Data excerpts

───

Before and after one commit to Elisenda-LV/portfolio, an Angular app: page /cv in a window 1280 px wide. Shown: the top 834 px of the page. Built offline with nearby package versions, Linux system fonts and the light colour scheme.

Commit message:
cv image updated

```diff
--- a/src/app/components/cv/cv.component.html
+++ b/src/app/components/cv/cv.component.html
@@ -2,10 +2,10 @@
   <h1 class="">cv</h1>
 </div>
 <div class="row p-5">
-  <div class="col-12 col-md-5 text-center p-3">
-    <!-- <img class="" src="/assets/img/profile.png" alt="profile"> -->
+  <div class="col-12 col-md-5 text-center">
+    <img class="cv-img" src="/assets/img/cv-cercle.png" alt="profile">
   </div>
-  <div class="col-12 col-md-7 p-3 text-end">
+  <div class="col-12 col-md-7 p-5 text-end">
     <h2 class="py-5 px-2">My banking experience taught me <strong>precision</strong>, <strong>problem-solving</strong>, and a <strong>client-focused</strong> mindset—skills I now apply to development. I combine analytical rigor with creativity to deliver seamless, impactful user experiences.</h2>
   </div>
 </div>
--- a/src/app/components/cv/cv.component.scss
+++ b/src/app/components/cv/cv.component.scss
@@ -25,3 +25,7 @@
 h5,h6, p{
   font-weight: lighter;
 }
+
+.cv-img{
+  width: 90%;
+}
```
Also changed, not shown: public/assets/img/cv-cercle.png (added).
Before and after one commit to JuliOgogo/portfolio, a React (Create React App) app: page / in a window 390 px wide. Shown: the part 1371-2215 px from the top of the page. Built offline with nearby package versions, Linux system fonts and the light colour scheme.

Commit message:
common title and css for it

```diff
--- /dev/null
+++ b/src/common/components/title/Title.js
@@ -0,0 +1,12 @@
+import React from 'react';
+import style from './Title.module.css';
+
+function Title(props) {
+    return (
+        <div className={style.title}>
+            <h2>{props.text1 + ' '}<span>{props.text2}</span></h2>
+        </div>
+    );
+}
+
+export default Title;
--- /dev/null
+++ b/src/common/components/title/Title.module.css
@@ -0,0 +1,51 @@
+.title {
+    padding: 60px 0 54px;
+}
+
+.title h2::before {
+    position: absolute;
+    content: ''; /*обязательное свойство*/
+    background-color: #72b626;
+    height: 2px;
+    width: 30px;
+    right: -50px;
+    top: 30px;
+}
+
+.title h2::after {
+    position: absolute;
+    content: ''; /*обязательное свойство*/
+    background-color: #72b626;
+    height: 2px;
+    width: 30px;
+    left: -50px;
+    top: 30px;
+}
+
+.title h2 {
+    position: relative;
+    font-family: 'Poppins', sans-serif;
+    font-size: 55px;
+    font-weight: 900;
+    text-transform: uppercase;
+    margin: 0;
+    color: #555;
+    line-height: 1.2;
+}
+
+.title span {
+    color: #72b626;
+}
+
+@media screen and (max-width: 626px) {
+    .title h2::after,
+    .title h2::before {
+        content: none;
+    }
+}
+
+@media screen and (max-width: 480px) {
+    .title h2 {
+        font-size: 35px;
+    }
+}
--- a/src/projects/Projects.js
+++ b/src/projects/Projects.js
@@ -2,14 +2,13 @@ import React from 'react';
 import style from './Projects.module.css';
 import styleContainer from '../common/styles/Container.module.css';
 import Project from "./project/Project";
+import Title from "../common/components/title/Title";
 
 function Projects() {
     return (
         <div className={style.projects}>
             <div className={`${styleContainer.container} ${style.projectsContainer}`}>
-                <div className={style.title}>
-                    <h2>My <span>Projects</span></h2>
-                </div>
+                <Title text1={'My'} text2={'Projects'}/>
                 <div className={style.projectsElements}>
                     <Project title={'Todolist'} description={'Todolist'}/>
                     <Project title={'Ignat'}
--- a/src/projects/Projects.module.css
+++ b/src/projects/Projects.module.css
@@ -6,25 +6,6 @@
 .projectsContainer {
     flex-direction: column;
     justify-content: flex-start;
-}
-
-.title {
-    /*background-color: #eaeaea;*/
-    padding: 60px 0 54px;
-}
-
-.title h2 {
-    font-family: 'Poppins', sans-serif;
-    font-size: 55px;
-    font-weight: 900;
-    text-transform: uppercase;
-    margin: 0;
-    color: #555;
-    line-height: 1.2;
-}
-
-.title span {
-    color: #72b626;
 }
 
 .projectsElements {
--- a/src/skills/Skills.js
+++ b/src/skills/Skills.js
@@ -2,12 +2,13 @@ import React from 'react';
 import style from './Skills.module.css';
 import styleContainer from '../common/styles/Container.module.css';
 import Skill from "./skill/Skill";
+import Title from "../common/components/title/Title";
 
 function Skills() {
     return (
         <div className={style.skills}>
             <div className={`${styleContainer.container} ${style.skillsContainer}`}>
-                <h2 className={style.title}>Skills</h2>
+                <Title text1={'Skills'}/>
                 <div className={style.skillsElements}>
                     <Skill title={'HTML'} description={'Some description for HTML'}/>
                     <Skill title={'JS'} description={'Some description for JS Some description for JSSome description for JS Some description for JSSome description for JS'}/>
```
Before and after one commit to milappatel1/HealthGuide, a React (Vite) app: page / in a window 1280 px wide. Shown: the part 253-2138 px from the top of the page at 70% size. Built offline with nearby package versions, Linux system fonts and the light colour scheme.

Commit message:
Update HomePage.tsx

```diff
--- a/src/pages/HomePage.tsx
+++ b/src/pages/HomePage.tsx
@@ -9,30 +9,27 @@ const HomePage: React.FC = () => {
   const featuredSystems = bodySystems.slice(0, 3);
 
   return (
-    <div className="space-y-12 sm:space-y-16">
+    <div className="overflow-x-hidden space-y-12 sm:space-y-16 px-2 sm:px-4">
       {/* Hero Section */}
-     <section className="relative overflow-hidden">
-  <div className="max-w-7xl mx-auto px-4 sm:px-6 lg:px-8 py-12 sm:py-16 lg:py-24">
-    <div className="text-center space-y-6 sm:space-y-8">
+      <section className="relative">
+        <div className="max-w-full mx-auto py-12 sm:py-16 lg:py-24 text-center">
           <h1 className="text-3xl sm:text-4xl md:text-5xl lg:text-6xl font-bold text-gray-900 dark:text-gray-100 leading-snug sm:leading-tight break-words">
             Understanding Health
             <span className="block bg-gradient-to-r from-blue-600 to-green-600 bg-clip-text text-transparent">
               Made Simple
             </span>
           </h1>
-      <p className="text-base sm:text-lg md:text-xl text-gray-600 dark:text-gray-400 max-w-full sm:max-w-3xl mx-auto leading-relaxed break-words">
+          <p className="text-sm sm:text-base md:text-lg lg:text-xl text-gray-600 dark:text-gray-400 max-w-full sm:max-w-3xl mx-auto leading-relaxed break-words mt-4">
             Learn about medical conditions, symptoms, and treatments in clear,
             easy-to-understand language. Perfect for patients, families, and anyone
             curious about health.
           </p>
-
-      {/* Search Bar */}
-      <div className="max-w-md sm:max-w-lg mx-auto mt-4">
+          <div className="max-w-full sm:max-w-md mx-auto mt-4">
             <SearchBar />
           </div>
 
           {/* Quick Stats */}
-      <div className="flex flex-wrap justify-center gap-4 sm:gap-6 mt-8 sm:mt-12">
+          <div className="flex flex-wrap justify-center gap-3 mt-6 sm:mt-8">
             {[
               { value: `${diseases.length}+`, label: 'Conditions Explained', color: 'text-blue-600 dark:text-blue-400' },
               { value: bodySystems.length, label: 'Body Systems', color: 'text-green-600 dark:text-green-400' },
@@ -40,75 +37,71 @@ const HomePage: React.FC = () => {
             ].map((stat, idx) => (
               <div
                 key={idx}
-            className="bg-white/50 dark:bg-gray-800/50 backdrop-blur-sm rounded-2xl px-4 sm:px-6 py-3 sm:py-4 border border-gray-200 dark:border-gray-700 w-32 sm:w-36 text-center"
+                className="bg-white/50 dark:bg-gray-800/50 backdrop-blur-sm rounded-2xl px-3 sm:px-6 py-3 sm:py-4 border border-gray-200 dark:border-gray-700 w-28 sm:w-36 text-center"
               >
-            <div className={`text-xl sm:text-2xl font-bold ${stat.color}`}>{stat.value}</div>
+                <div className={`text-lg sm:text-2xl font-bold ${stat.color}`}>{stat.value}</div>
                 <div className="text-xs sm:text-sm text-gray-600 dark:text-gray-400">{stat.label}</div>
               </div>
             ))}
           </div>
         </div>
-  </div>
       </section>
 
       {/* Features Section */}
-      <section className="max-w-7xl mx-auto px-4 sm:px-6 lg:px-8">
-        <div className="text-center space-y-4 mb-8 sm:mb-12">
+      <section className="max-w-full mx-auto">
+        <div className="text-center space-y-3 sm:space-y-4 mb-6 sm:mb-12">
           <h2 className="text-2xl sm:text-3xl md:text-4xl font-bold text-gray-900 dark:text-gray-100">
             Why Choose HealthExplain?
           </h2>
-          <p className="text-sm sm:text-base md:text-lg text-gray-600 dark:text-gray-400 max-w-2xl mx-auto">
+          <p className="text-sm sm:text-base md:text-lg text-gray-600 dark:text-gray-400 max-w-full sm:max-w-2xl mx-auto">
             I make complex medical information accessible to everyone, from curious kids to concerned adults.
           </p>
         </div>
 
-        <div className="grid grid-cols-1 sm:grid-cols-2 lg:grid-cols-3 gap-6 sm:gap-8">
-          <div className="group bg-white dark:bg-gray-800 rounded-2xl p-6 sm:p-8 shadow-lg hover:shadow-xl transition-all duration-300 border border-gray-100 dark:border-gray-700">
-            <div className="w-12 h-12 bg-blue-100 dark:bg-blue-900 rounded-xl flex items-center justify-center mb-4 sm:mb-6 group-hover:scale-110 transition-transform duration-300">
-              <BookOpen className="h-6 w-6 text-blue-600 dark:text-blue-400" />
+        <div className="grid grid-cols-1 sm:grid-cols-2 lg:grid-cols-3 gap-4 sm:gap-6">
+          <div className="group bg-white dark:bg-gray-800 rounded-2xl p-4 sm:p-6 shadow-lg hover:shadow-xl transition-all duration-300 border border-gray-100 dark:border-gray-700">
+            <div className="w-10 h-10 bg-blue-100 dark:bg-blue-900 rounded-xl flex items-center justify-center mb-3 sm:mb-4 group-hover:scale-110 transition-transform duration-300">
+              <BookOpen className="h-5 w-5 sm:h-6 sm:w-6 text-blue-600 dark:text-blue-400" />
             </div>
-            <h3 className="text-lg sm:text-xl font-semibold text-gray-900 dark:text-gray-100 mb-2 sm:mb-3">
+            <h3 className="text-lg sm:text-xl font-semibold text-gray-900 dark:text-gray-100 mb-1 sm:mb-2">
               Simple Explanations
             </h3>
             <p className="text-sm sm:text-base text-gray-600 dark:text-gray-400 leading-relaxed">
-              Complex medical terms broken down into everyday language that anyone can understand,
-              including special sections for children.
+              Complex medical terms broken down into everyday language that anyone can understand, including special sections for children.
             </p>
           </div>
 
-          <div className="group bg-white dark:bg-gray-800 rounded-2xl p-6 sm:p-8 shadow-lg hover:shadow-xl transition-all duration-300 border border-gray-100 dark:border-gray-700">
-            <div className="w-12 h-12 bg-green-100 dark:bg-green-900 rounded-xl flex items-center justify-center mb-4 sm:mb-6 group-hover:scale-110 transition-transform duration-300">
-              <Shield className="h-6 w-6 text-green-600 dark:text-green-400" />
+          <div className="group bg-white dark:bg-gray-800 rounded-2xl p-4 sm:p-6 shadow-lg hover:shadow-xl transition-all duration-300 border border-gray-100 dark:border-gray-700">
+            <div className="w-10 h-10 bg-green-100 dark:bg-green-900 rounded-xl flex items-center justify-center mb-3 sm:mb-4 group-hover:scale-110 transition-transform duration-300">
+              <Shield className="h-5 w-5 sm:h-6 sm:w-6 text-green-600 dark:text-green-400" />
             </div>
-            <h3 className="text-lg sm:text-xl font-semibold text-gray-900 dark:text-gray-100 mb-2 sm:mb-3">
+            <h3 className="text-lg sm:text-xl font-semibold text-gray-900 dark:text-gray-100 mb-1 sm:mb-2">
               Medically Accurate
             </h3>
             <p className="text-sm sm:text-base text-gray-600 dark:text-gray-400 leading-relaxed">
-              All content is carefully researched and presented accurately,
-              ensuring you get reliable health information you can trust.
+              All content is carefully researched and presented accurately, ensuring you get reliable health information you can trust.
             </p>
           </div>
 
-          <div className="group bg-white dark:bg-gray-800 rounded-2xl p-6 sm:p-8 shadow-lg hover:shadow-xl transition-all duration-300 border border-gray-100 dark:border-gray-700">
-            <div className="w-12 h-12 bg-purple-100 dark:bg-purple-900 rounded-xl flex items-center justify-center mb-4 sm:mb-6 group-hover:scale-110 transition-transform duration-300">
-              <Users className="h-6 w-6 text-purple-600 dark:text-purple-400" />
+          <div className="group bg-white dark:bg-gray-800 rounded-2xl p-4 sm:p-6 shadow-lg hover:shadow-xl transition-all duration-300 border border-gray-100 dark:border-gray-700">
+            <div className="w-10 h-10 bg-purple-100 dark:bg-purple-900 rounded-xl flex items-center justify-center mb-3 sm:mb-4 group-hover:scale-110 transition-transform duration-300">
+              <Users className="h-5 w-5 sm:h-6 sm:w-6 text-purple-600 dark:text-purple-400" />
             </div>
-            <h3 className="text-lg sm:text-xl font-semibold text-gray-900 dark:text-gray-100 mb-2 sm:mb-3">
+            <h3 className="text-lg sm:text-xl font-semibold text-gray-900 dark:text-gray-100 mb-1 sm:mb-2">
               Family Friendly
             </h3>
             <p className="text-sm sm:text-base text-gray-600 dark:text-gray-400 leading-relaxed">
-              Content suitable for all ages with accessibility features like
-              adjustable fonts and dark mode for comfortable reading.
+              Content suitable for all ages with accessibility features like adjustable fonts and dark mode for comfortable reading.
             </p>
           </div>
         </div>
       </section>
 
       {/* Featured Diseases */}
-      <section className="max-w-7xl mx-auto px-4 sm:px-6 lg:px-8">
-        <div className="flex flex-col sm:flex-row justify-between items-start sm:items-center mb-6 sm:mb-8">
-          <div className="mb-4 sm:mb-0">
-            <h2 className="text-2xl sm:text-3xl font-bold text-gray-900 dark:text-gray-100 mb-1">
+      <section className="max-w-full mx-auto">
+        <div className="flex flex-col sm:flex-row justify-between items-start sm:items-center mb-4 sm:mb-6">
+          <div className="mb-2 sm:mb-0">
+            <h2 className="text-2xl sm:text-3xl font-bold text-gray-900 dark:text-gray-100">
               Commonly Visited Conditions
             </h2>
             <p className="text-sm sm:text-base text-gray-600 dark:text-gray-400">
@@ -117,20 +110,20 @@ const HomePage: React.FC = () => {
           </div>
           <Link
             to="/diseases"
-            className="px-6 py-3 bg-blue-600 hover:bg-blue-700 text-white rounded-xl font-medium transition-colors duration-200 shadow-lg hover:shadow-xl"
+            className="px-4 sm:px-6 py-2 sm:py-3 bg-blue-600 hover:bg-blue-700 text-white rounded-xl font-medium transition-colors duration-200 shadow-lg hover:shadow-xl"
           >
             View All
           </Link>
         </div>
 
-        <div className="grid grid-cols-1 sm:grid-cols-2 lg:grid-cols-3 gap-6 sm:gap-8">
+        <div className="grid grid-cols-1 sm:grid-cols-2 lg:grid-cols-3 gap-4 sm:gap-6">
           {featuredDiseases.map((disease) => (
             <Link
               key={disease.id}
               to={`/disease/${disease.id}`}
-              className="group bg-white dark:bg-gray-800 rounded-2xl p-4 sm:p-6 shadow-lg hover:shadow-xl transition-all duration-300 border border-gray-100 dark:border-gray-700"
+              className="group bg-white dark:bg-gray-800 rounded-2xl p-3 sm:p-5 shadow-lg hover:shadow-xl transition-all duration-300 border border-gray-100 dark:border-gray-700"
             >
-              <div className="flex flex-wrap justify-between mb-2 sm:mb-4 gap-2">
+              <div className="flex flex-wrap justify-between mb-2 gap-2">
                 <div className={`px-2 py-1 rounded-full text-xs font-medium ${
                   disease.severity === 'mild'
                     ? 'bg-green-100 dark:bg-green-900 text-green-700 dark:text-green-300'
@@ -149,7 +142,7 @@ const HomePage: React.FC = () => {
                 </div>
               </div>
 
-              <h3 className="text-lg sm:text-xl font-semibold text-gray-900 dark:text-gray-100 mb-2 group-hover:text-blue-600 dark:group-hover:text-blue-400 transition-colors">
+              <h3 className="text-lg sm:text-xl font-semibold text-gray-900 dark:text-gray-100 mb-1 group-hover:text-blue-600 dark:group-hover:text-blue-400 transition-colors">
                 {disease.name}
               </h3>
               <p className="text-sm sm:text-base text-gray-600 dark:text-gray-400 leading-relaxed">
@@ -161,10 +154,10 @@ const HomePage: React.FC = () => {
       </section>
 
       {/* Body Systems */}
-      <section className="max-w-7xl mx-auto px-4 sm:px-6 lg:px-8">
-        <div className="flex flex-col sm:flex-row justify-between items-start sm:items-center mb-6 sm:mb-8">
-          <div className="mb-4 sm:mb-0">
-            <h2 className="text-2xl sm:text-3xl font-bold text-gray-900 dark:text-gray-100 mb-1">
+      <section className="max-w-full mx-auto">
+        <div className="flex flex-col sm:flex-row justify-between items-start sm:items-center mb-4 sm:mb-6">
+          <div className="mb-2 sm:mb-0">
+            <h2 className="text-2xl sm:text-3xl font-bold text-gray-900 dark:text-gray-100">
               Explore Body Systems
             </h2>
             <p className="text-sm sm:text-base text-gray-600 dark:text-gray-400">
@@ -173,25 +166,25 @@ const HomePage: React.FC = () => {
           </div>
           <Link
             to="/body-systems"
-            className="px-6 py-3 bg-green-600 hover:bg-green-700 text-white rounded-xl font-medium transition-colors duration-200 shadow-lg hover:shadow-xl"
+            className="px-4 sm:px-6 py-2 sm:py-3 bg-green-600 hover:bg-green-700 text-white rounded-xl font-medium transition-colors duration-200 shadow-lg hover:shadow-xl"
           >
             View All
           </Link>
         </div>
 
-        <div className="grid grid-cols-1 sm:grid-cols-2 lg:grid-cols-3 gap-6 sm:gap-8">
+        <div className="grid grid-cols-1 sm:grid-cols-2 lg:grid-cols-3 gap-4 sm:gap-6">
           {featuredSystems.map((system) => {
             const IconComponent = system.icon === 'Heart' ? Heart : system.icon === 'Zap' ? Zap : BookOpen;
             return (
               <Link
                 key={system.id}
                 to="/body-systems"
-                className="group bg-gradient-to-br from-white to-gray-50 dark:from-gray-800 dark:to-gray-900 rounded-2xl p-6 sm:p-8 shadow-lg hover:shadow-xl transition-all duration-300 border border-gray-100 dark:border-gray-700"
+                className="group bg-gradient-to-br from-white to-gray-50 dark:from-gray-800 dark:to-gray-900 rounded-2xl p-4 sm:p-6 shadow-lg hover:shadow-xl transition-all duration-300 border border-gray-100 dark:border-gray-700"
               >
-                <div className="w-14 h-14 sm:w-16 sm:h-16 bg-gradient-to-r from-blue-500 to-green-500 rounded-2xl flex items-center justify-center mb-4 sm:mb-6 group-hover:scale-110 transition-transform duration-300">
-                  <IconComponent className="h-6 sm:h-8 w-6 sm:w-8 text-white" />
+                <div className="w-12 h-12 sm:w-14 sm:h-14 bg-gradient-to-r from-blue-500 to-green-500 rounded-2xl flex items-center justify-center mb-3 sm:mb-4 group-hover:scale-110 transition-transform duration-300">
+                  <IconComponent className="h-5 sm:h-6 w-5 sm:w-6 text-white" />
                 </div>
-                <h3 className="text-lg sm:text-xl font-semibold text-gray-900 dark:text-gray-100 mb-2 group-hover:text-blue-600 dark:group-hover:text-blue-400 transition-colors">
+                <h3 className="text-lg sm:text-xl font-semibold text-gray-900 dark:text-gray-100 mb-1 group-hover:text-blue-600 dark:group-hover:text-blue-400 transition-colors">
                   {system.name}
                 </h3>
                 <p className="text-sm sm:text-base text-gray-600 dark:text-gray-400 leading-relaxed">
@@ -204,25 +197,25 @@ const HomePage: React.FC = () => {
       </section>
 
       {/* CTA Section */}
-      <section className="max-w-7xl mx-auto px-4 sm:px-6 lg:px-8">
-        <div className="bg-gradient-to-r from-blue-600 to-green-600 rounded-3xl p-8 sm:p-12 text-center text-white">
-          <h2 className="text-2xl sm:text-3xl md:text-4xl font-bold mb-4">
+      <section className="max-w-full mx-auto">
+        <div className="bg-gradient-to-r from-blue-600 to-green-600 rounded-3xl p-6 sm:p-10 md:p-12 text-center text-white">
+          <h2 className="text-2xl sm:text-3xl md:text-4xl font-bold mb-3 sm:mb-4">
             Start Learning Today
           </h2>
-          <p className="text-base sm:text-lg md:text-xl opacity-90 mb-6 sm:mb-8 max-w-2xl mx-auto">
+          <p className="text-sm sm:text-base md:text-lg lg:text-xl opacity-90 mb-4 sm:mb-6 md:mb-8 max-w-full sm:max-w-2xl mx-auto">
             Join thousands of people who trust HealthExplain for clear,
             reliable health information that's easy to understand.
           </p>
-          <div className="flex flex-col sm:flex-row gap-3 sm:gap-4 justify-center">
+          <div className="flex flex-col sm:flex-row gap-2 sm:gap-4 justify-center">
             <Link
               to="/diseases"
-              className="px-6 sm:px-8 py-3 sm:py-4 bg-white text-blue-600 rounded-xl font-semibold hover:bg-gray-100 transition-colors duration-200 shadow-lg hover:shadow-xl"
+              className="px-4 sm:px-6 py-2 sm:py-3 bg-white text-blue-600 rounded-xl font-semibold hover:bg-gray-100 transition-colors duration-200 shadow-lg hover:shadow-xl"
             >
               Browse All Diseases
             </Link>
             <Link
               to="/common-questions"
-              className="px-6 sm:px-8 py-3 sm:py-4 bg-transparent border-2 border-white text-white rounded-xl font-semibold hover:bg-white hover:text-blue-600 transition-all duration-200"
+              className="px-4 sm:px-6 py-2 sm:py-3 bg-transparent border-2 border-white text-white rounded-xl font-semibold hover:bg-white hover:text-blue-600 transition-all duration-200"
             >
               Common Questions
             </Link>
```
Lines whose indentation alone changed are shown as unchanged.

───

**Prompt**: When a line of the data holds the string "relaxed", pick it out and copy it.

**Your solution**:
-      <p className="text-base sm:text-lg md:text-xl text-gray-600 dark:text-gray-400 max-w-full sm:max-w-3xl mx-auto leading-relaxed break-words">
+          <p className="text-sm sm:text-base md:text-lg lg:text-xl text-gray-600 dark:text-gray-400 max-w-full sm:max-w-3xl mx-auto leading-relaxed break-words mt-4">
             <p className="text-sm sm:text-base text-gray-600 dark:text-gray-400 leading-relaxed">
             <p className="text-sm sm:text-base text-gray-600 dark:text-gray-400 leading-relaxed">
             <p className="text-sm sm:text-base text-gray-600 dark:text-gray-400 leading-relaxed">
               <p className="text-sm sm:text-base text-gray-600 dark:text-gray-400 leading-relaxed">
                 <p className="text-sm sm:text-base text-gray-600 dark:text-gray-400 leading-relaxed">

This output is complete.